Louise M. DuVall, the first woman to serve on the Long Beach Board of Harbor Commissioners, died Saturday, April 19. She was 93. She was appointed to two terms on the Harbor Commission,

Brazilian Soybeans Sold to China Bound for US

Two Brazilian soybean cargoes sold by Japan's Marubeni Corp that were initially sold to China have been switched to the United States, according to port and shipping data updated on Tuesday,

Marine Equipment

Cruise Industry Highlights Environmental Efforts

In commemoration of Earth Day, Cruise Lines International Association (CLIA) today highlighted the extensive efforts of the cruise industry and CLIA member lines

European Launch of SMS at Counter Terror Expo

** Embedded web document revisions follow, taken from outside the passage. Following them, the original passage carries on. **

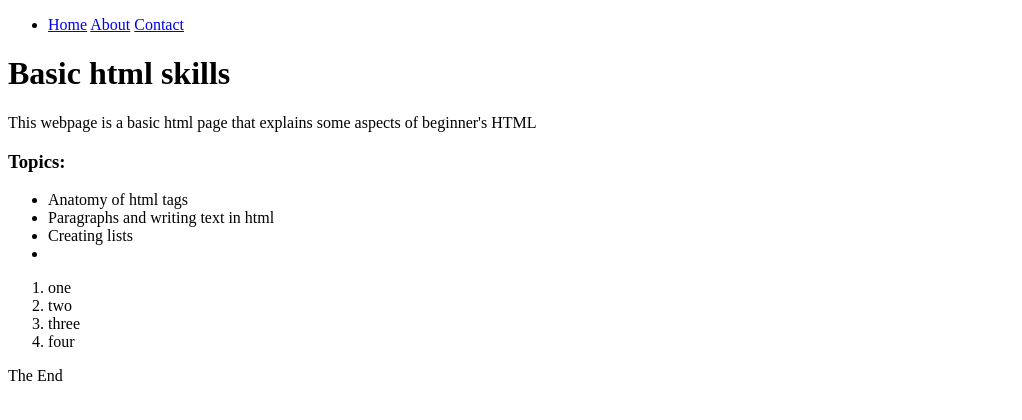
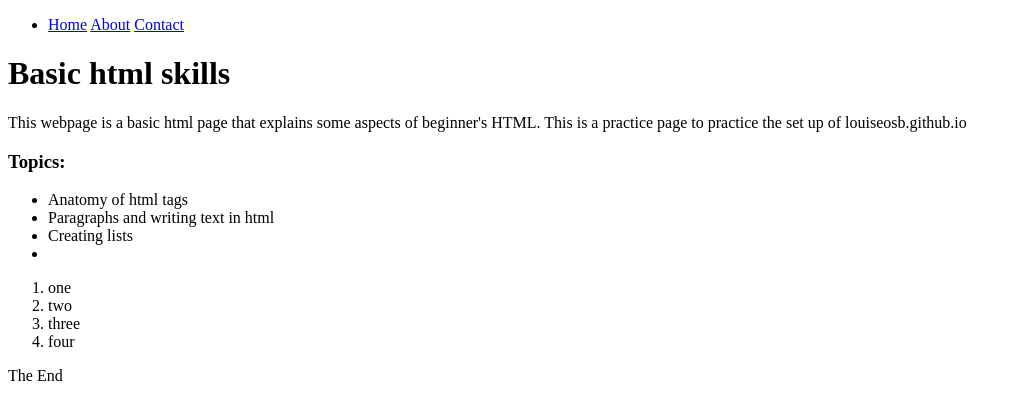
Before and after one commit to LouiseOsb/louiseosb.github.io, a plain HTML site: page index.html in a window 1280 px wide. Shown: the whole page, without its empty margins (0-1022 px from the left). Drawn offline with Linux system fonts and the light colour scheme.

Commit message:
Update index.html

```diff
--- a/index.html
+++ b/index.html
@@ -26,7 +26,8 @@
 
      <p>
       <span>This webpage</span> is a basic html page that explains some aspects of beginner's
-      HTML
+      HTML.
+      This is a practice page to practice the set up of louiseosb.github.io
     </p>
     <div>
         <h3>Topics:</h3>
```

Kelvin Hughes is delighted to announce that it will be displaying its new Single Mast Solution (SMS) at Counter Terror Expo 2014 from April 29-30. This will be

MAN D&T Ready to Support Tier III Maritime Age

IMO decision to move forward with Tier III rules underscores MAN view that pushing technology readiness is right thing to do “We are ready for IMO Tier III”, said Dr.

Vessels

New Scheduled International Cargo Shipping Service

The U.S. Department of Transportation’s Saint Lawrence Seaway Development Corporation (SLSDC) today joined the Port of Cleveland in announcing the launch of the

Viking Welding Delivers Fire/Rescue Boats

Fire Departments in South Carolina and Minnesota have recently accepted delivery of Response FR-28 and FR-31J boats built of welded aluminum by Viking Welding & Fabrication in Kensington, N.

ISS to Support Petrobras Expansion

Inchcape Shipping Services (ISS)  has had its port agency and tanker husbandry services contract significantly enlarged by Petrobras.   The Brazilian government-owned energy giant,

 
 
Maritime Standards Navigation Offshore Oil Port Authority Salvage Ship Electronics Ship Repair Shipbuilding / Vessel Construction Sonar Winch
rss | archive | history | articles | privacy | contributors | top maritime news | about us | copyright | maritime magazines
maritime security news | shipbuilding news | maritime industry | shipping news | maritime reporting | workboats news | ship design | maritime business

Time taken: 0.3666 sec (3 req/sec)